§ Task
Using the listing below, show all lines that hold the word "style".

§ Material provided
• • •

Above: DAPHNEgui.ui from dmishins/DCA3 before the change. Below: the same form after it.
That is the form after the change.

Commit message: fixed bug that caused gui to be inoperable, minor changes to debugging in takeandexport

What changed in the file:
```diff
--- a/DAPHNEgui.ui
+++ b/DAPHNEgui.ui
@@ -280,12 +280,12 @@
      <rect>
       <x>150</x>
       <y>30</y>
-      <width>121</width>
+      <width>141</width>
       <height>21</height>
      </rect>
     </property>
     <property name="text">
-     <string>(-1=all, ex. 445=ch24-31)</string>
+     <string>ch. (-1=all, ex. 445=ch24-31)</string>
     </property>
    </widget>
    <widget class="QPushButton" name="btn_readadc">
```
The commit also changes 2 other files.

• • •

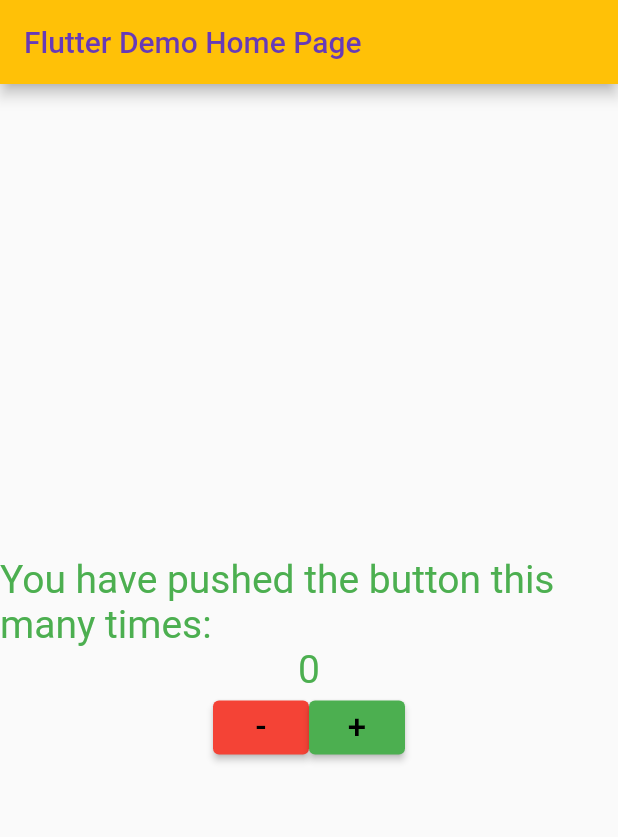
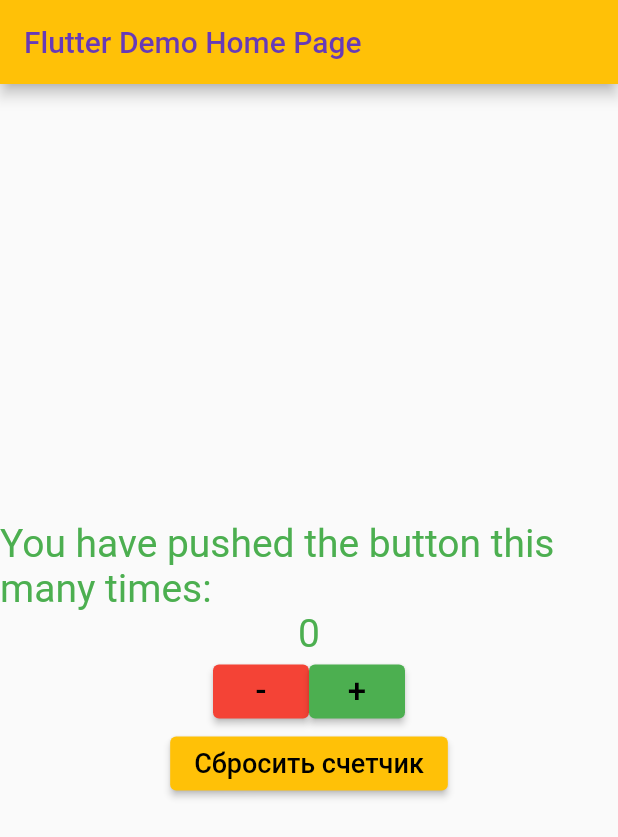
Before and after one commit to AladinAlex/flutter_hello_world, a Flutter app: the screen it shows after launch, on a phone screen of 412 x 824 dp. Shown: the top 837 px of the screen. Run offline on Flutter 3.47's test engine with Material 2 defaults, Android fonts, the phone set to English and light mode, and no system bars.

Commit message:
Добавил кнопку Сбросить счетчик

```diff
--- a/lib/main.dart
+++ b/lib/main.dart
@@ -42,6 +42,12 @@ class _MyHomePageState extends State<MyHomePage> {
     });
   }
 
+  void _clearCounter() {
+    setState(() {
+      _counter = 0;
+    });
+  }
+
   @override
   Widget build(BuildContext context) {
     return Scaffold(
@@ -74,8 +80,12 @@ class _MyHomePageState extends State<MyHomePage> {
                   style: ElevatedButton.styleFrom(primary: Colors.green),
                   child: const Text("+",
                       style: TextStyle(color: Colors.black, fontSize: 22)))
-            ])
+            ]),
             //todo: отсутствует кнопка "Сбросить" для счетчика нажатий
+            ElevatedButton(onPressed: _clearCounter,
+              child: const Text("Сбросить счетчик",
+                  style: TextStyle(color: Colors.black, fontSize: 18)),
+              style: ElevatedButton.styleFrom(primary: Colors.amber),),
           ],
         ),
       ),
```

• • •

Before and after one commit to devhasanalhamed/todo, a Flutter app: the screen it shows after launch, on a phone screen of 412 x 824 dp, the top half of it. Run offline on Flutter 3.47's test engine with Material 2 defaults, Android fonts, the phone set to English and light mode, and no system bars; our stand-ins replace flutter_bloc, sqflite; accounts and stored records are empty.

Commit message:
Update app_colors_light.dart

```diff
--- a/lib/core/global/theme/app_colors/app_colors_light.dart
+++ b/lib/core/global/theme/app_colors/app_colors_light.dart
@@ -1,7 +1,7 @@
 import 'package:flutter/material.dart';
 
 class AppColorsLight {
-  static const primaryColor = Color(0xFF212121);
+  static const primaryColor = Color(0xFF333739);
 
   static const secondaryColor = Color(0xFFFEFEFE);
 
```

• • •

§ Task output
                   style: ElevatedButton.styleFrom(primary: Colors.green),
                       style: TextStyle(color: Colors.black, fontSize: 22)))
+                  style: TextStyle(color: Colors.black, fontSize: 18)),
+              style: ElevatedButton.styleFrom(primary: Colors.amber),),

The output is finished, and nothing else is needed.